The Control Objectives for Information and Related Technologies (COBIT) and the Committee of Sponsoring Organizations of the Treadway Organization (COSO) have more in common than the pleasant alliteration. Both entities work with establishments to help them in the management of financial reporting controls. Organizations can protect data by creating solid internal control objectives by understanding the differences, overlaps, and similarities between COSO and COBIT.
COSO Vs. COBIT
What is COSO?
In 1995, five significant professional associations came together and founded COSO with the primary objective of sponsoring National Commission on Fraudulent Financial Reporting. The five were: IMA (Institute of Management Accountants), IIA (Institute of Internal Auditors), FEI (Financial Executives International), AICPA (American Institute of Certified Public Accountants), AAA (The American Accounting Organization). These five organizations developed guidance and frameworks on internal control, enterprise risk, and fraud deterrence.
Information Systems and Audit Control Association, now known as ISACA was founded in 1967. The IT professional association creates IT certifications that are recognized all over the world and also develops guidelines for auditing control.
COSO framework gives internal controls an applied risk management approach.
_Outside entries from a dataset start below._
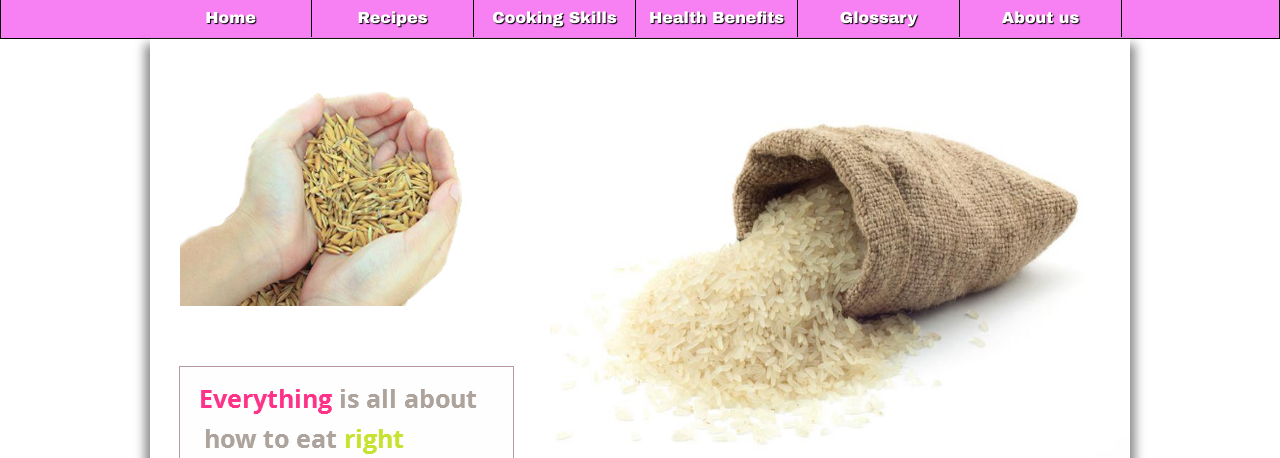
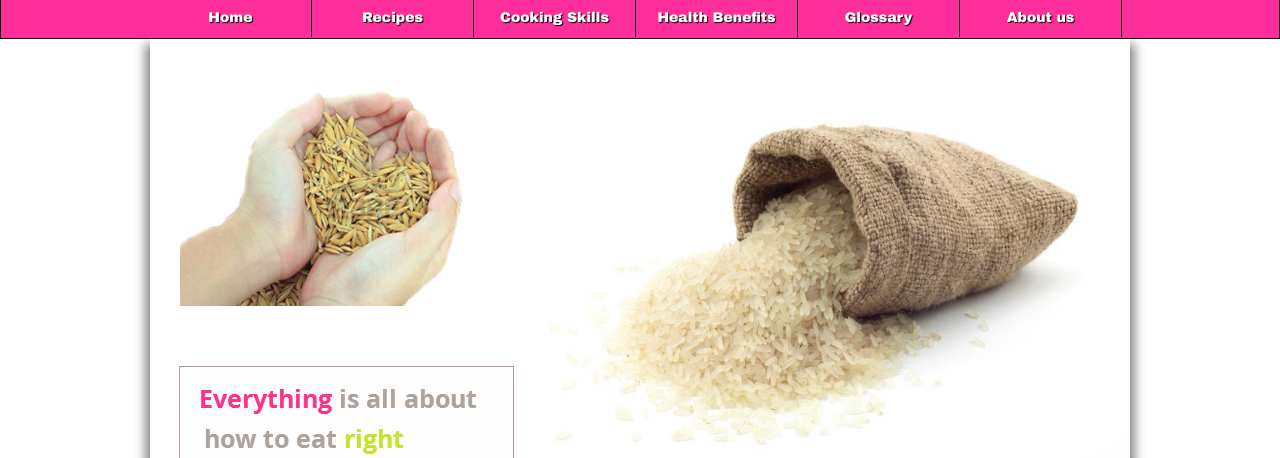
Before and after one commit to thangabalu/cookhouse, a Django app: template wsgi/surekha_app/templates/home.html in a window 1280 px wide. Shown: the part 131-589 px from the top of the page. Run offline with Django 3.2, Linux system fonts and the light colour scheme; the template is opened without the code that fills it, so the values that code supplies are empty.

Commit message:
fixing menu bar color

```diff
--- a/wsgi/surekha_app/templates/home.html
+++ b/wsgi/surekha_app/templates/home.html
@@ -39,7 +39,7 @@
 .navmenu_block
 {
         height:38px;
-	background: #F781F3; repeat-x;
+	background: #FE2E9A; repeat-x;
         margin:0;
         padding:0;
 }
@@ -65,7 +65,7 @@
 	list-style:none;
 	float:left;
 	position:relative;
-	background: #F781F3;
+	background: #FE2E9A;
         height:37px;
 	border-right: thin solid black;
 }
@@ -76,6 +76,7 @@
 	padding:0;
 	text-align:center;
 	font-family: "Arial Black", Gadget, sans-serif;
+        font-size: 14px;
 	text-decoration:none;
 	width: 161px;
 	display:block;
@@ -98,12 +99,12 @@
 
 .navmenu li:hover
 {
-	background: #FE2E9A;
+	background: #FFC0CB;
 }
 
 .navmenu ul li:hover ul li a:hover
 {
-	background: #FE2E9A;
+	background: #FFC0CB;
 }
 
 .navmenu a: hover
```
Its latest version was updated in 2016. The structure applies to both internal and financial reporting and focuses on five interrelated strategic points, which are:
- Governance and Culture: This relates to ERM (Enterprise Risk Management) oversight to day to day activities.
- Strategy and Objective Setting: The strategy argues that the goals set by risk tolerance have to be measured objectively.
- The Performance: Requires effective reporting and priority of risks.
- The Review Revision: Involves monitoring and internal audit on a continuous basis and when necessary revise the controls.
- Information, Communication, and Reporting: Requires communication across both external and internal stakeholders.
COBIT 5 Framework
While COBIT 5 also comprises five strategic principles, its goals and purpose differ from the COSO despite the matching numbers. COBIT 5 incorporates:
- Meeting Stakeholders Needs: Requires that those receiving benefits and bearing risks are included in the organizational decisions to determine the resources needed.
- Covering the Enterprise End to End: This principle ensures that besides the IT Function, ERM incorporates all information and technology related details like applications as assets.
- Applying a Single Integrated Framework: acts to create a single enterprise management and governance framework from the multiple standards.
- Enabling a Holistic Approach: Interconnects governance across the establishment by integrating processes, culture, organizational structures, information, policies, and infrastructure.
- Separating Governance and Management: Sets a prioritized direction by need evaluation while separating the governance body from tracking activities.
Differences between COSO and COBIT 5
These two have very different functions in organizations while they seem similar. COBIT 5 gives a framework that builds best practice controls in organizations. COSO on the other hand, guides organizations on how to reduce fraud and establish risk tolerances.
Entities that choose to establish models of financial risk reporting aligning with COSO will also find COBIT 5 helpful in the organization of their control landscape. In a new house example, COSO is the building plans as it lays out the locations of the rooms in general. It allows an organization to frame the building. But walking through a home that is framed shows only an outline of how the final plan will look.
COBIT 5 shows establishments with details like where to put plumbing, electrical systems then put up the wall. The COBIT 5 framework sets COSO into action with more information to enable organizations to secure IT environment.
Why organizations need both COSO and COBIT
COSO and COBIT 5 work together in creating a controlled landscape and a governance and risk model to allow security to comply with what is needed.
COSO responds to controls that are related to fiduciary duty only. COSO is designed to primarily enable SOX (Sarbanes-Oxley) 404 requirements and limits itself to a particular area of an entity’s IT environment. The two, therefore, overarch risk, governance program, compliance as well as complement each other.
Trust services organizations, for example, that govern their compliance under COSO can align the strategies to the COBIT 5 processes and decide which practice goals cover both.
For example, AICPA helps to visualize the mapping through an excel spreadsheet. With the COSO approach, it is crucial for establishments to take a risk assessment for mitigation and determine critical environments. External financial reporting ought to reflect the underlying events and transactions as part of the process. Since COBIT 5 offers particular risk assessment ways for risk assessment, it aligns with this requirement. Example, COSO risk assessment component and COBIT PO 8 Manage Quality dovetails. As per COBIT, the satisfaction of the stakeholders with the IT formal process QA that meet objectives and goals, receiving QA reviews process, and IT quality defines measurement.
Ken Lynch is an enterprise software startup veteran, who has always been fascinated about what drives workers to work and how to make work more engaging. Ken founded Reciprocity to pursue just that. He has propelled Reciprocity’s success with this mission-based goal of engaging employees with the governance, risk, and compliance goals of their company in order to create more socially minded corporate citizens. Ken earned his BS in Computer Science and Electrical Engineering from MIT.